Small city, big culture shock: students from large metropolitan areas lament lack of food, racial diversity in Mount Pleasant
Lincoln Park senior Dana Whyte noticed Mount Pleasant’s lack of diversity after arriving on campus her freshman year.
Lincoln Park is part of the Downriver area of metropolitan Detroit. The area consists of 18 suburban cities and townships in southern Wayne County along the west side of the Detroit River.
“We’re kind of a separate area compared to the rest of Metro-Detroit,” Whyte said. “I’m glad I grew up there because there are literally all different types of people with different backgrounds.”
Whyte said growing up in Detroit exposed her to different cultures and provided the means of living alongside individuals from distinctively diverse backgrounds.
“Growing up in the metro area, you have no choice but to interact with people who may look different than you, which is so beneficial because you get a different outlook on life,” she said.
Oak Park freshman Patrick Riley, a Multicultural Advancement and Lloyd M. Cofer Scholar, said resources provided by Multicultural Academic Student Services help make diversity on campus a work-in-progress.
“I know (diversity) is an issue here, but I think Central is doing a good job at addressing it,” Riley said. “We have a lot of organizations in place to make integration a thing and to allow acceptance on campus.”
Riley said he never has trouble staying occupied on campus and keeps productive in the small-town environment by investing himself in academics and spending time with friends.

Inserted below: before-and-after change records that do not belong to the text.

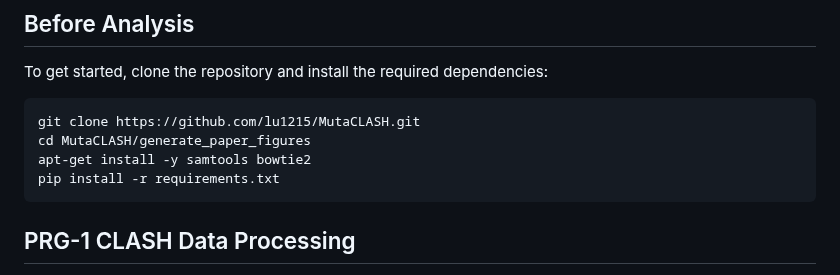
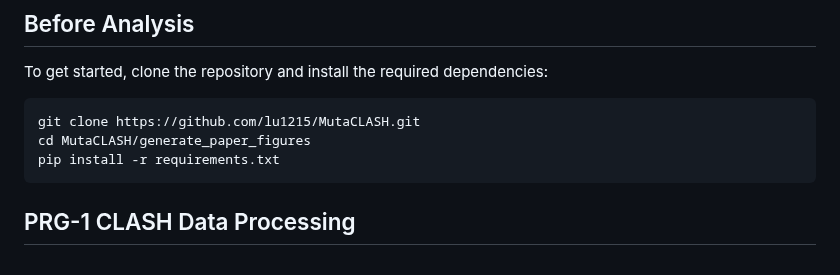
Before and after one commit to lu1215/MutaCLASH, a Markdown page: generate_paper_figures/README.md, the part around the change. Drawn GitHub-style.

````diff
--- a/generate_paper_figures/README.md
+++ b/generate_paper_figures/README.md
@@ -6,7 +6,6 @@ To get started, clone the repository and install the required dependencies:
 ```bash
 git clone https://github.com/lu1215/MutaCLASH.git
 cd MutaCLASH/generate_paper_figures
-apt-get install -y samtools bowtie2
 pip install -r requirements.txt
 ```
 
````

"It's a big enough campus to meet new people," he said. "People actually try to go out and talk to other people."
Riley said meeting new people in Detroit happens gradually while connections are made instantly due to the university's closeness.
"There's been weeks where I could have spent out every day and every night if I wanted to (with friends and new people), I felt that friends and focusing in on school has made my transition go relatively well," he said.
Dearborn, a city south of Oak Park, is home to more than 94,000 residents and has the largest Lebanese American population in the U.S.
More than 30 percent of the city’s residents identify as Arab-American or of Arab descent.
“It’s a pretty big town and there’s a lot of culture there and diversity,” said Dearborn senior Paige Kuczmarski.
Kuczmarski said for a majority of her high school career, she stuck to her own inner circle and had rarely ventured away from her ethnic community.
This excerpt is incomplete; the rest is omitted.